>>>
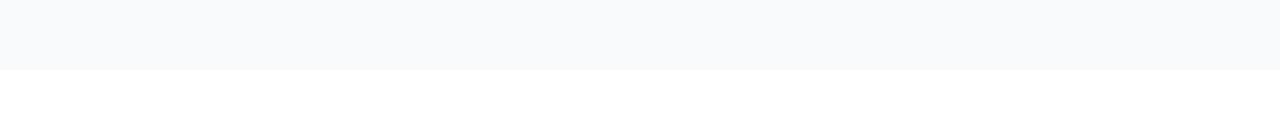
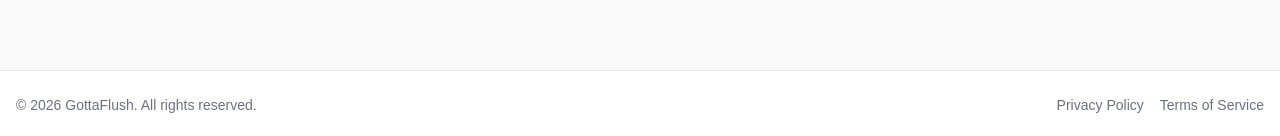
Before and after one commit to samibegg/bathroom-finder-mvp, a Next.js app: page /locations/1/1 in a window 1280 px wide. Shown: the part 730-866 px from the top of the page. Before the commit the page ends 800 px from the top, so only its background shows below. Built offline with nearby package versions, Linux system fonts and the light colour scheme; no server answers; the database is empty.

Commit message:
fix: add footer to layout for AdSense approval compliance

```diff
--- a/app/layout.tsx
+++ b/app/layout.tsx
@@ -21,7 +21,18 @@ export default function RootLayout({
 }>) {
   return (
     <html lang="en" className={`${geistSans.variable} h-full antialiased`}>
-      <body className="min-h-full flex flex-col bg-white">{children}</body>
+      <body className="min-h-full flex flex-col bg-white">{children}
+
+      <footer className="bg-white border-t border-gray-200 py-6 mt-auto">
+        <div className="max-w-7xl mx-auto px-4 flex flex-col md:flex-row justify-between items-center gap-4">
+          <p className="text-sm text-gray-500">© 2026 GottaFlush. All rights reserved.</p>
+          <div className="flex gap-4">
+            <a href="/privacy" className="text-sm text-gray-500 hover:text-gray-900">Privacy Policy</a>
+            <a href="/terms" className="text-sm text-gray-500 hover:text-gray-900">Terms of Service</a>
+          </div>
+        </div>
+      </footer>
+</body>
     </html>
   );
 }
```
<<<
Assignment: Your reply should hold only the records, duplicated exactly, without any image.

Answer section:
Before and after one commit to samibegg/bathroom-finder-mvp, a Next.js app: page /locations/1/1 in a window 1280 px wide. Shown: the part 730-866 px from the top of the page. Before the commit the page ends 800 px from the top, so only its background shows below. Built offline with nearby package versions, Linux system fonts and the light colour scheme; no server answers; the database is empty.

Commit message:
fix: add footer to layout for AdSense approval compliance

```diff
--- a/app/layout.tsx
+++ b/app/layout.tsx
@@ -21,7 +21,18 @@ export default function RootLayout({
 }>) {
   return (
     <html lang="en" className={`${geistSans.variable} h-full antialiased`}>
-      <body className="min-h-full flex flex-col bg-white">{children}</body>
+      <body className="min-h-full flex flex-col bg-white">{children}
+
+      <footer className="bg-white border-t border-gray-200 py-6 mt-auto">
+        <div className="max-w-7xl mx-auto px-4 flex flex-col md:flex-row justify-between items-center gap-4">
+          <p className="text-sm text-gray-500">© 2026 GottaFlush. All rights reserved.</p>
+          <div className="flex gap-4">
+            <a href="/privacy" className="text-sm text-gray-500 hover:text-gray-900">Privacy Policy</a>
+            <a href="/terms" className="text-sm text-gray-500 hover:text-gray-900">Terms of Service</a>
+          </div>
+        </div>
+      </footer>
+</body>
     </html>
   );
 }
```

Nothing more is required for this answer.